We've officially reached the point in the internship when I'm starting to get in the swing of things. I know this because I've been sleep talking about dietetics, related to being in the hospital for extended periods of time, as evidenced by the following conversation relayed to me the next morning. How's that for a PES diagnostic statement?:

Me: (Asleep...it's 9 pm.) *Burst of loud laughter*

Fiance: Hey- What's so funny?

Me (still asleep): My patient! He's so honest! I was just charting and he said the only way he would eat broccoli is if it was covered in chocolate.

Fiance: What?

Me: Let me go back to sleep and figure this out.


The hospital where I am spending my clinical rotation has 170 beds, but for the past 2 weeks of this particular rotation segment, oncology has been BOOKED solid! Every bed has been filled with wonderful and kind patients coming in for a round of chemotherapy and dealing with a newbie RD in training.  I met with people diagnosed with Non-Hodgkins Lymphoma (which is actually rare...just apparently not here) and a breast cancer patient. By the second week, I felt comfortable knowing what to ask this patient population. Mainly, we focus on managing side effects of chemo, like changes in taste, nausea, and loss of appetite,  to encourage adequate nutrition intake. Patients on chemo are usually on a neutropenic diet at this hospital, meaning food safety is the big priority. According to the diet manual, they are not allowed to have un-peelable fruits or veggies, so they're getting bored of bananas and canned fruit! Don't even mention Ensure or Boost supplements.






Think of this floor as the grab bag floor. Normally, you would have a wide variety of diagnoses, but all of my patients happened to have pancreatitis or chronic abdominal pain. The types of questions you would ask this group would be different than those in oncology. I always focused on recent changes in eating habits and GI concerns when I interviewed patients in Med-Surg. The diet orders on this floor were very different, from consistent carb for people with diabetes, to clear liquids for an acute pancreatitis case. If you like to be challenged in your knowledge of different types of nutrition needs, Med-Surg is for you!

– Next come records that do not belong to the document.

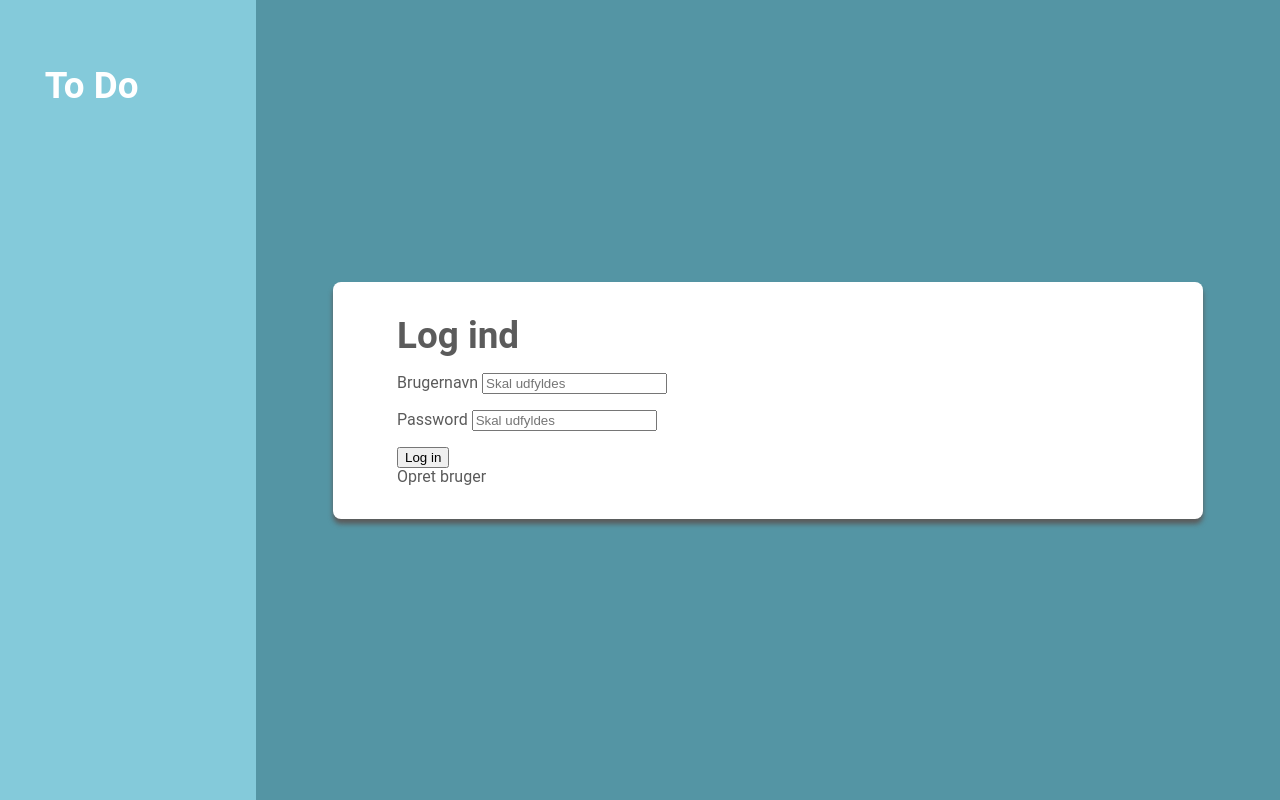
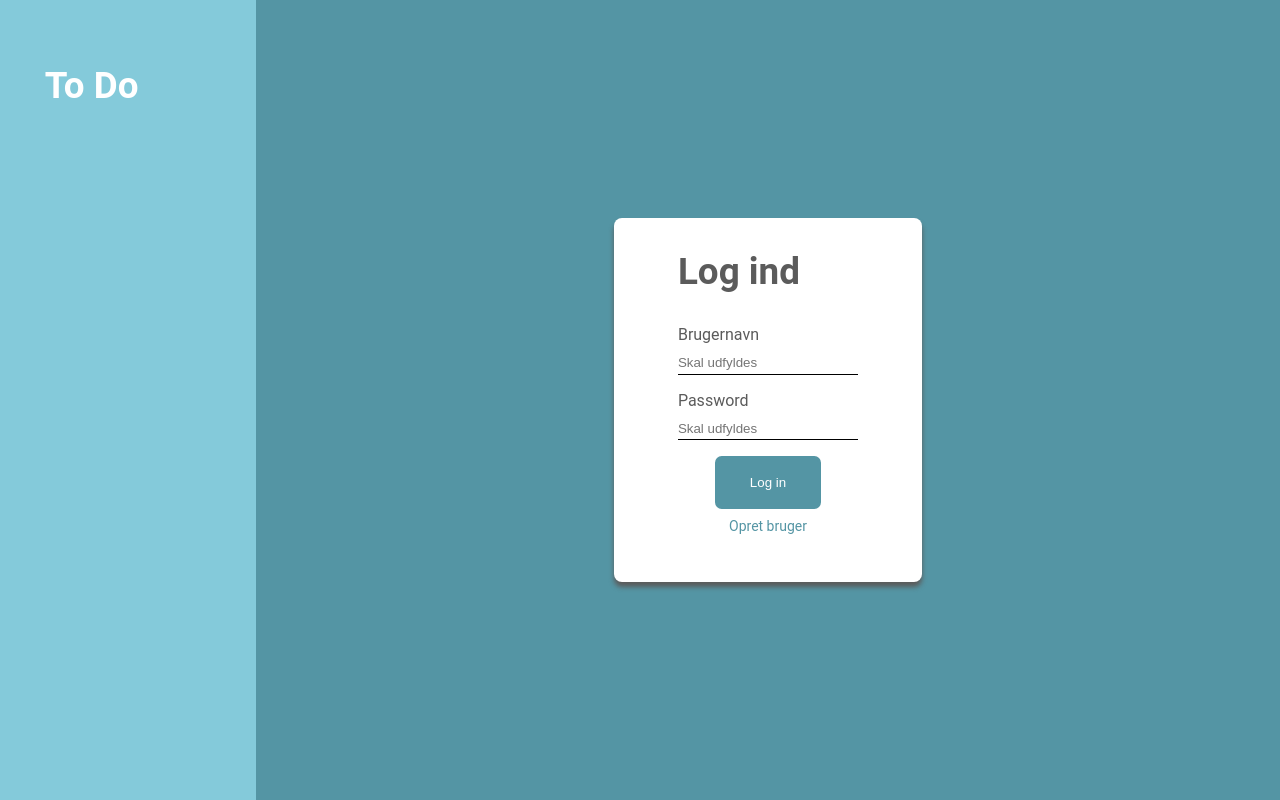
Before and after one commit to toby044/toDoProject, a PHP site: page / in a window 1280 px wide. Run offline with PHP 8.4, Linux system fonts and the light colour scheme; some libraries are stand-ins or nearby versions.

Commit message:
Styling på login/register, password hashing og todo-connection

```diff
--- a/admin.php
+++ b/admin.php
@@ -40,10 +40,10 @@ mysqli_close($conn);
     </aside>
     <main>
         <div class="main-container b-radius">
-            <h1>Bruger anmodninger</h1>
+            <h1>Brugerlisten</h1>
             <?php
                 $query = "SELECT * FROM users WHERE status = 'pending' ORDER BY id ASC";
-                $result = mysqli_query($conn, $query);
+                // $result = mysqli_query($conn, $query);
                 foreach($data as $databyte){
             ?>
                 <div class="flexStart">
--- a/css/style.css
+++ b/css/style.css
@@ -35,15 +35,11 @@ a {
   font-size: 1em;
   padding-top: 5%;
   font-weight: normal;
-}
-
-a:active {
-  font-weight: bold;
-  font-size: 1.1em;
+  transition: all .2s ease-in-out;
 }
 
 a:hover {
-  font-weight: bold;
+  transform:scale(1.1);
 }
 
 h2 {
@@ -103,16 +99,15 @@ body {
 }
 
 .main-container {
-  width: 80% !important;
+  max-width: 80% !important;
   background-color: var(--white);
   padding: 2rem 4rem;
   margin: 2rem !important;
   box-shadow: 0px 5px 5px 0px var(--grey);
-  min-width: 870px;
 }
 
 /** To Do User Greeting Styling */
-.greeting{
+.greeting {
   color: var(--grey);
 }
 
@@ -173,10 +168,16 @@ body {
   gap: 5rem;
   padding: 1rem;
   border: 1px solid var(--grey);
-  /* height: 76px; */
+  height: 76px;
   overflow: hidden;
-  transition: height 0.5s ease-in-out;
+  transition: height 0.5s ease-out;
 }
+
+.todo-item:target {
+  height: auto;
+  transition: height 0.5s ease-out;
+}
+
 .todo-title {
   color: var(--grey);
 }
@@ -336,8 +337,54 @@ h3 {
   cursor: pointer;
 }
 
+/* Login */
+.signup-btn {
+  color: var(--bg-main);
+  font-size: 14px;
+  align-self: center;
+}
 
-/* Login */
-#signup-btn {
+.login-box {
+  display: flex;
+  flex-direction: column;
+}
+
+.login-title{
+  align-self: flex-start;
+  margin-bottom: 2rem;
+}
+
+.login-form form{
+  display: flex;
+  flex-direction: column;
+  margin-bottom: 1rem;
+}
+
+.login-form label{
   color: var(--grey);
 }
+
+.login-form input{
+  margin-bottom: 1rem;
+  margin-top: .5rem;
+  border: none;
+  border-bottom: 1px solid black;
+  padding: .2rem .2rem .2rem 0;
+}
+
+.submitBtn {
+  color: var(--white);
+  background-color: var(--bg-main);
+  padding: 1rem 2rem;
+  outline: none;
+  border: none;
+  align-self: center;
+  cursor:pointer;
+  border: 3px solid #5495A4;
+  border-radius: 0.5em;
+  transition: border .2s ease-in-out;
+}
+
+.submitBtn:hover{
+  border: 3px solid #84CADA;
+}
--- a/login/login.php
+++ b/login/login.php
@@ -1,42 +1,38 @@
 <?php
 //include ('../db_conn.php');
+// include 'register.php';
 
 // Hvis du er logget ind, gå til index
-    if(isset($_COOKIE['uname'])){
+if (isset($_COOKIE['uname'])) {
     header("Location: ../index.php");
 }
 
-    if(!empty($_POST['submit'])){
+if (!empty($_POST['submit'])) {
 
     // Opret forbindelse til databasen
 
     // Set variables for post username and password
     $username = $_POST['username'];
     $password = $_POST['password'];
-        $sql = "SELECT * FROM users WHERE name ='$username' && password ='$password'";
+    $sql = "SELECT * FROM users WHERE name ='$username'";
 
     // Lav query med sql sætningen
     $qry = mysqli_query($conn, $sql);
-        $arr = $qry -> fetch_array(MYSQLI_NUM);
-        $userid = $arr[0];
+    $arr = $qry->fetch_array(MYSQLI_ASSOC);
+    $userid = $arr['id'];
 
     $count = mysqli_num_rows($qry);
-
     // Sætter cookie, som vi vil læse på og genere content med sql
-        if($count == 1){
-            if($username == 'admin') {
+    if ($count == 1) {
+        if (password_verify($password, $arr['password']) === true) {
+            if ($username == 'admin') {
                 header("Location: ./admin.php");
             } else {
                 header("Location: ./");
-                setcookie('uname' , $username , time() + 60 * 60 * 24 * 30 , '/');
-                setcookie('userid' , $userid , time() + 60 * 60 * 24 * 30 , '/');
-
+                setcookie('uname', $username, time() + 60 * 60 * 24 * 30, '/');
+                setcookie('userid', $userid, time() + 60 * 60 * 24 * 30, '/');
             }
-            // if (password_verify($password, $pass)) {
-            //     echo 'Rigtigt password';
-            // } else {
-            //     echo 'Forkert password';
-            // }
+        }
     }
 }
 
@@ -44,19 +40,20 @@
 ?>
 
 
-
-<h2 class="todo-title">Log ind</h2>
+<div class="login-box">
+    <h2 class="todo-title login-title">Log ind</h2>
     <div class="login-form">
         <form action="" name="submit" method="POST">
-        <p>
+
             <label>Brugernavn</label>
-            <input type="text" name="username" placeholder="Skal udfyldes">
-        </p>
-        <p>
+            <input type="text" name="username" placeholder="Skal udfyldes" id="forminput">
+
+
             <label>Password</label>
             <input type="password" name="password" placeholder="Skal udfyldes">
-        </p>
-        <input type="submit" name="submit" value="Log in" />
+
+            <button type="submit" name="submit" value="Log in" class="submitBtn">Log in</button>
+            <a href="./login/register.php" class="signup-btn">Opret bruger</a>
         </form>
     </div>
-<a href="./login/register.php" id="signup-btn">Opret bruger</a>
+</div>
--- a/modules/toDo.php
+++ b/modules/toDo.php
@@ -76,7 +76,7 @@ foreach ($result as $check) {
               ?>
             </small>
             <div class="dropdown-arrow">
-              <i class="fa fa-solid fa-chevron-down font-size"></i>
+              <a href="#<?php echo $todo['id']; ?>"><i class="fa fa-solid fa-chevron-down font-size"></i></a>
             </div>
           </div>
           <div class="wrapper-inner-2">
```
Also changed, not shown: login/register.php (+36 -19 lines). Lines whose indentation alone changed are shown as unchanged.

Up Next...

My next two week rotation is in PCU (pulmonary care unit) and CCU (cardiac). I feel a DASH diet education coming on...